On the other hand, the degree of structure and planning in Keyflower will appeal to Architects. This is a game where acquiring “all the things” and building up your town is quite advantageous. In fact, two of the strongest strategies in the game – amassing as much of a specific resource or acquiring as many meeple workers as possible – both fit right into their style of play. Moreover, since meeples in Keyflower are both your workers and your bidding resources, they won’t mind parting with a few of them so long as they’re getting useful tiles for their village in return.


The Takeaway

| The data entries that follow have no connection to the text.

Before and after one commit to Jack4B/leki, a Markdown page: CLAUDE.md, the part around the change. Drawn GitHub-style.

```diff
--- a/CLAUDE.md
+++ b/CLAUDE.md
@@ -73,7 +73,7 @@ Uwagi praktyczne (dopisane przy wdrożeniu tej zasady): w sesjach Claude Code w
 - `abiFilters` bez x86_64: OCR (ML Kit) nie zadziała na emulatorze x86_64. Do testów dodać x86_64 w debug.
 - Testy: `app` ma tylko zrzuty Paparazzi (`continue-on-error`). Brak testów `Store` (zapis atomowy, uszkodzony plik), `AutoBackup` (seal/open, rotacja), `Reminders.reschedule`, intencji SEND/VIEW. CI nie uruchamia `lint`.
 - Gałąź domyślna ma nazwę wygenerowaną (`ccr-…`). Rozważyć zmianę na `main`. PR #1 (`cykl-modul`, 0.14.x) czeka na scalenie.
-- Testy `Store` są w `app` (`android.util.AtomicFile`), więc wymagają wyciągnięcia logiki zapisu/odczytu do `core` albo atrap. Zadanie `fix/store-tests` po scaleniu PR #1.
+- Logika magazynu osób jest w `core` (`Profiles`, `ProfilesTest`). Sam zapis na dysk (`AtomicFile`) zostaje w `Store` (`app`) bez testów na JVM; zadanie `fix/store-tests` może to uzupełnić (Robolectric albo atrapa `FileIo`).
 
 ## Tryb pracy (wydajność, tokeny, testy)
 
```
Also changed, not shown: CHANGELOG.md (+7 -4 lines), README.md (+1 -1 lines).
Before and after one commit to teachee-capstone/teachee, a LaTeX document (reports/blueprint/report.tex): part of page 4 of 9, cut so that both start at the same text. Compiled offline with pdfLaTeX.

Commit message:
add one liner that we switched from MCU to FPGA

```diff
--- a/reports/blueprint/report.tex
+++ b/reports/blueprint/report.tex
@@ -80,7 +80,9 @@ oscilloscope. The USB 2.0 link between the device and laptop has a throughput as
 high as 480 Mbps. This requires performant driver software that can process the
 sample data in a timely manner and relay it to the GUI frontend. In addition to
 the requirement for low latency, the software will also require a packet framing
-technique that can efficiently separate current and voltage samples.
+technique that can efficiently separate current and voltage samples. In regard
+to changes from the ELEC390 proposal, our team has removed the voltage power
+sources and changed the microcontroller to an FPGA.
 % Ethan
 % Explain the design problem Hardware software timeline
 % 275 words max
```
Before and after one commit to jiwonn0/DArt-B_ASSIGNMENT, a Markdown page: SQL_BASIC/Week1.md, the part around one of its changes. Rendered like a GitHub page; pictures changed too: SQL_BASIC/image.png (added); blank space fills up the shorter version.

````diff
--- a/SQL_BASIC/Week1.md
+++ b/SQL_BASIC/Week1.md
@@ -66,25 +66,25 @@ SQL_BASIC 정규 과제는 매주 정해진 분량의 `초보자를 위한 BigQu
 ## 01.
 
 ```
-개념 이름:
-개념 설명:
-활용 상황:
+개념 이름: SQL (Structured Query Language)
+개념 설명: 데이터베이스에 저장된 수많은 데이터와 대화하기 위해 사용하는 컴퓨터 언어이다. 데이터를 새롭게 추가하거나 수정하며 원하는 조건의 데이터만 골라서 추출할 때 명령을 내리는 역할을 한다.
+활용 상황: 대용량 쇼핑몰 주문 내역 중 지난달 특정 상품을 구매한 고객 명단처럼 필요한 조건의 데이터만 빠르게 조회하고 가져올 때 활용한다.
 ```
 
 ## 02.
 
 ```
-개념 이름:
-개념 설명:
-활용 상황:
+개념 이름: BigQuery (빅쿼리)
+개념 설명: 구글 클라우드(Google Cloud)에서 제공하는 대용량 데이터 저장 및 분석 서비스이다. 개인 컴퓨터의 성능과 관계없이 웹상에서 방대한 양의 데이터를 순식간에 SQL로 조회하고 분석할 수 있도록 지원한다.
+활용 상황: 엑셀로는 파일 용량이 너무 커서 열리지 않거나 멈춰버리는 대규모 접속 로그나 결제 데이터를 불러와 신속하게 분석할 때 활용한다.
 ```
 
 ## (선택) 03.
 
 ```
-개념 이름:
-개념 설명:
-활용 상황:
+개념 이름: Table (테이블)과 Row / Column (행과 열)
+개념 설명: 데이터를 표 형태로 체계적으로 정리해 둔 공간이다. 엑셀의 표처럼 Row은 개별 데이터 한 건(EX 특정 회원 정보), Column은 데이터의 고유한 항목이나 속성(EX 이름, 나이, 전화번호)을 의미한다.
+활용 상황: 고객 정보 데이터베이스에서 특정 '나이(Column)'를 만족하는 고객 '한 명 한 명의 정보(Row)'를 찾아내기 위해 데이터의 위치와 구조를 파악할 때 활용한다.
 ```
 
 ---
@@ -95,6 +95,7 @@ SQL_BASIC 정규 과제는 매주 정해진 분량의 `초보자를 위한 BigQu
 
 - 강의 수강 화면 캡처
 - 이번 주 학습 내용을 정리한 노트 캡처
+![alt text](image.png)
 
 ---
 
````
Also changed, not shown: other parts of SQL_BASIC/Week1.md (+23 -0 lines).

Keyflower incorporates some enjoyable new intrigue into the worker placement arena, especially by including an auction system for collecting tiles. The dual nature of the meeples creates a fun and interesting spin on how you utilize your worker units. It forces you to weigh your decisions carefully, making difficult choices such as whether to focus on attaining goods for points or upgrading your village. Keyflower’s only stumble is that the game isn’t terribly forgiving for novice players, despite an inviting look and feel to it. This experience hurdle can be off-putting to some when trying to get the game to the table. That aside, Keyflower has an abundance of depth and strategic options without being overly complicated. The combination of mechanics meld together to create a different style of worker placement game that continues to be entertaining after many sessions. If you’re up for an innovative worker placement game, then by all means consider setting sail on the Keyflower.


Keyflower is a product of Game Salute.

Cardboard Republic Snapshot Scoring (Based on scale of 5):
Artwork: 3
Rules Clarity: 4
Replay Value: 3.5
Physical Quality: 4
Overall Score: 3.5